The law allows caregivers to get access to an existing registry of child abusers if they suspect those caring for their child have a history of abuse.
Gov. Gretchen Whitmer has signed into law a measure expanding access to a Michigan child abuse registry, after seven years of pushing by the mother of a victim of abuse at the hands of a caregiver with previous convictions.
“It’s like winning the Stanley Cup or the World Series,” Macomb County mom Erica Hammel told The Associated Press after Whitmer signed Wyatt’s Law, named after her son.
The law allows caregivers to get access to an existing registry of child abusers if they suspect those caring for their child have a history of abuse. Previously, the list hasn’t been accessible to the public, which Hammel says nearly cost her son, now 9 years old, his life when in 2013 she suspected something was wrong with her ex-husband’s girlfriend watching Wyatt.

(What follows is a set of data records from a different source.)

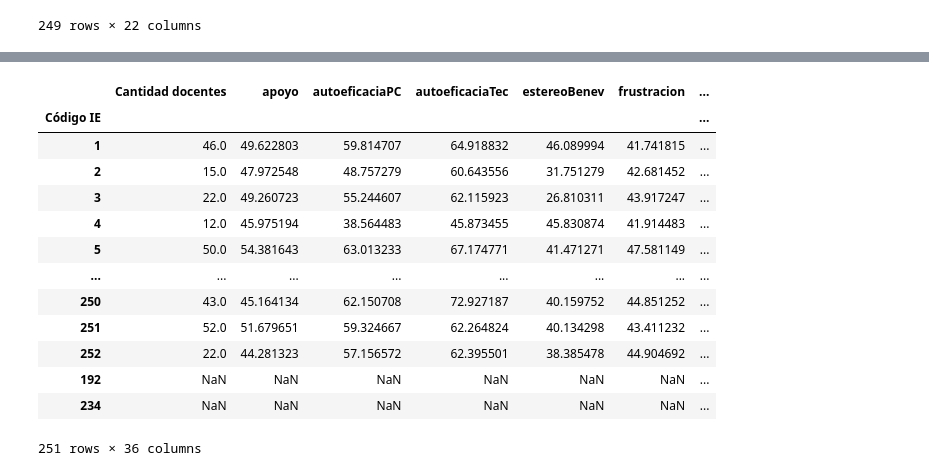
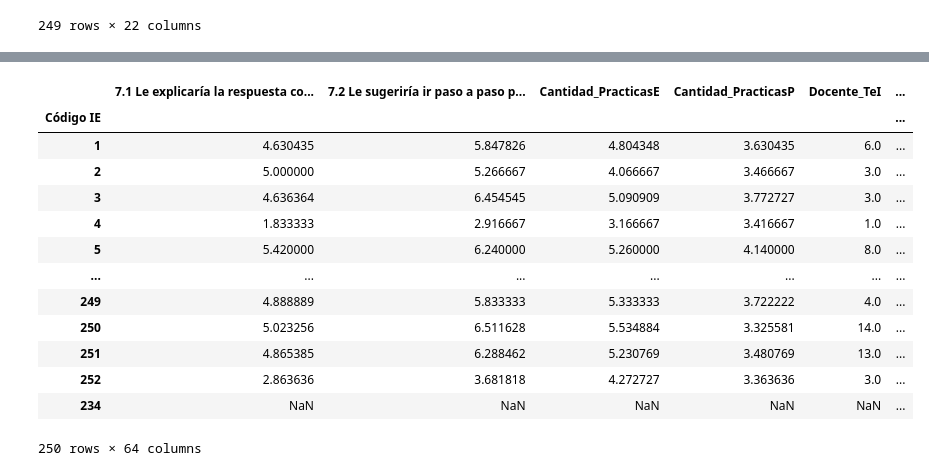
Before and after one commit to Grupo-Informatica-Educativa/CFK2022, a Jupyter notebook: utils/cleaners/Marco_consolidacion/consolidacion_D3.ipynb, the cells around one changed output, grey strips where cells are left out. Drawn from its saved outputs; the diff is of its cells as text; code cells hidden in the pictures.

Commit message:
termine dimension 3

```diff
--- a/utils/cleaners/Marco_consolidacion/consolidacion_D3.ipynb
+++ b/utils/cleaners/Marco_consolidacion/consolidacion_D3.ipynb
@@ -583,8 +597,8 @@ doc_area_d1['Nivel_cant_practicas_ev_area'] =  pd.cut(doc_area_d1['Cantidad_Prac
 # %% [markdown]
 #### Todos los docentes
 # %%
-doc_d1 = doc_escalas.pivot_table(index=['Código IE'], values=list(agg_funcs.keys()), aggfunc=agg_funcs).rename(columns={'N registro':'Cantidad docentes'})
-doc_d1
+doc_d3 = doc_escalas.pivot_table(index=['Código IE'], values=list(agg_funcs.keys()), aggfunc=agg_funcs).rename(columns={'N registro':'Cantidad docentes'})
+doc_d3
 # %% [output]
 |  | 7.1 Le explicaría la respuesta co... | 7.2 Le sugeriría ir paso a paso p... | Cantidad_PracticasE | Cantidad_PracticasP | Docente_TeI | ... |
 | Código IE |  |  |  |  |  | ... |
@@ -601,10 +615,12 @@ doc_d1
 | 252 | 2.863636 | 3.681818 | 4.272727 | 3.363636 | 3 | ... |
 249 rows × 22 columns
 # %%
-doc_d1['Fraccion_no_conoce'] = 100*doc_d1['No conocePC']/doc_d1['Cantidad docentes']
+doc_d3['Fraccion_no_conoce'] = 100*doc_d3['No conocePC']/doc_d3['Cantidad docentes']
 
-doc_d1['Fraccion_formado_noimplementa'] = 100*(doc_d1['Formado_noI']/doc_d1['Formado'])
-doc_d1
+doc_d3['Fraccion_formado_noimplementa'] = 100*(doc_d3['Formado_noI']/doc_d3['Formado'])
+
+doc_d3['Fraccion_reconoce_importancia'] = 100*(doc_d3['ReconoceImportancia']/doc_d3['Cantidad docentes'])
+doc_d3
 # %% [output]
 |  | 7.1 Le explicaría la respuesta co... | 7.2 Le sugeriría ir paso a paso p... | Cantidad_PracticasE | Cantidad_PracticasP | Docente_TeI | ... |
 | Código IE |  |  |  |  |  | ... |
@@ -629,4 +655,18 @@ doc_d1['Nivel SentidoC'] =  pd.cut(doc_d1['sentidoComunidad'], bins=[0, 50, 60,1
+# %%
+doc_d3['Nivel no_conoce_g'] =  pd.cut(doc_d3['Fraccion_no_conoce'], bins=[0,30,50,100], labels=['5','1B','1A'], include_lowest=True)
+
+doc_d3['Nivel formado_no_i_g'] =  pd.cut(doc_d3['Fraccion_formado_noimplementa'], bins=[0, 30,100], labels=['5','1A'], include_lowest=True)
+
+doc_d3['Nivel SentidoC_g'] =  pd.cut(doc_d3['sentidoComunidad'], bins=[0, 50, 60,100], labels=['3','4', '5'], include_lowest=True)
+
+doc_d3['Nivel autoeficaciaPC_g'] =  pd.cut(doc_d3['autoeficaciaPC'], bins=[0,20,40,60,80,100], labels=['1B','2A','3','4', '5'], include_lowest=True)
+
+doc_d3['Nivel explicaria_g'] = pd.cut(doc_d3['7.1 Le explicaría la respuesta correcta'],
+ bins=[0,5,7,10],labels=['5','2A', '1B'], include_lowest=True)
+
+doc_d3['Nivel reconoceI_g'] =  pd.cut(doc_d3['Fraccion_reconoce_importancia'], bins=[0,50,100], labels=['2A','5'], include_lowest=True)
+doc_d3['Nivel err_conceptual_g'] =  pd.cut(doc_d3['Fraccion_reconoce_importancia'], bins=[0,0.4,0.7,1], labels=['3','4','5'], include_lowest=True)
 # %%
-dimension1 = pd.concat([doc_d1,dir_d1,plan1_d1, plan2_d1],ignore_index=False, axis=1)
-dimension1[dimension1.filter(regex='^Nivel').columns]= dimension1[dimension1.filter(regex='^Nivel').columns].astype(cat_type).fillna("0")
+dimension3 = pd.concat([doc_d3, doc_area_d3,plan1_d3, plan2_d3],ignore_index=False, axis=1)
+dimension3[dimension3.filter(regex='^Nivel').columns]= dimension3[dimension3.filter(regex='^Nivel').columns].astype(cat_type).fillna("0")
 # %%
@@ -649,19 +689,19 @@ dimension1.filter(regex='^Nivel|Dimens')
 # %%
-dimension1['Dimensión 1'] = dimension1.filter(regex='^Nivel').min(axis=1)
-dimension1
+dimension3['Dimensión 3'] = dimension3.filter(regex='^Nivel').min(axis=1)
+dimension3
 # %% [output]
-|  | Cantidad docentes | apoyo | autoeficaciaPC | autoeficaciaTec | estereoBenev | frustracion | ... |
-| Código IE |  |  |  |  |  |  | ... |
-| 1 | 46.0 | 49.622803 | 59.814707 | 64.918832 | 46.089994 | 41.741815 | ... |
-| 2 | 15.0 | 47.972548 | 48.757279 | 60.643556 | 31.751279 | 42.681452 | ... |
-| 3 | 22.0 | 49.260723 | 55.244607 | 62.115923 | 26.810311 | 43.917247 | ... |
-| 4 | 12.0 | 45.975194 | 38.564483 | 45.873455 | 45.830874 | 41.914483 | ... |
-| 5 | 50.0 | 54.381643 | 63.013233 | 67.174771 | 41.471271 | 47.581149 | ... |
-| ... | ... | ... | ... | ... | ... | ... | ... |
-| 250 | 43.0 | 45.164134 | 62.150708 | 72.927187 | 40.159752 | 44.851252 | ... |
-| 251 | 52.0 | 51.679651 | 59.324667 | 62.264824 | 40.134298 | 43.411232 | ... |
-| 252 | 22.0 | 44.281323 | 57.156572 | 62.395501 | 38.385478 | 44.904692 | ... |
-| 192 | NaN | NaN | NaN | NaN | NaN | NaN | ... |
-| 234 | NaN | NaN | NaN | NaN | NaN | NaN | ... |
+|  | 7.1 Le explicaría la respuesta co... | 7.2 Le sugeriría ir paso a paso p... | Cantidad_PracticasE | Cantidad_PracticasP | Docente_TeI | ... |
+| Código IE |  |  |  |  |  | ... |
+| 1 | 4.630435 | 5.847826 | 4.804348 | 3.630435 | 6.0 | ... |
+| 2 | 5.000000 | 5.266667 | 4.066667 | 3.466667 | 3.0 | ... |
+| 3 | 4.636364 | 6.454545 | 5.090909 | 3.772727 | 3.0 | ... |
+| 4 | 1.833333 | 2.916667 | 3.166667 | 3.416667 | 1.0 | ... |
+| 5 | 5.420000 | 6.240000 | 5.260000 | 4.140000 | 8.0 | ... |
+| ... | ... | ... | ... | ... | ... | ... |
+| 249 | 4.888889 | 5.833333 | 5.333333 | 3.722222 | 4.0 | ... |
+| 250 | 5.023256 | 6.511628 | 5.534884 | 3.325581 | 14.0 | ... |
+| 251 | 4.865385 | 6.288462 | 5.230769 | 3.480769 | 13.0 | ... |
+| 252 | 2.863636 | 3.681818 | 4.272727 | 3.363636 | 3.0 | ... |
+| 234 | NaN | NaN | NaN | NaN | NaN | ... |
-251 rows × 36 columns
+250 rows × 64 columns
 # %%
```
Also changed, not shown: parts of 10 cells of this notebook, 3 other files.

Had Hammel been able to access the records of the girlfriend, who had two previous convictions of child abuse, she said she could have saved her son from having to fight for his life as a baby after sustaining permanent brain damage and broken bones because of the abuse.
Hammel didn’t want any other families to go through the pain her family went through. She said the first few years of pushing for change, she wasn’t taken seriously.
“I was just a mom whose child had been abused,” Hammel said.
But she kept showing up to the Capitol — over 100 times to make the law happen.
Before he was even in office, Rep. Kevin Hertel, who has introduced the measure in multiple legislative sessions, said he met Hammel during his campaign for office in 2016 and committed to make it a priority.
“We’ve gotten a lot of things done out of our office, but this has been one of the highest priorities of every session,” Hertel told the AP in late April. “Erica is a tireless fighter.”
Previous versions of the legislation proposed making a new registry for abusers, but the version signed into law Thursday looks to refine the Department of Health and Human Services’ “central registry.” The registry, which now will be reviewed, has over 300,000 names of those who have been investigated by child protective services.
The signed law will make the list searchable and ensures only people who are confirmed to pose danger to a child are on the list, adding an appeal process to expunge a person’s name from the list.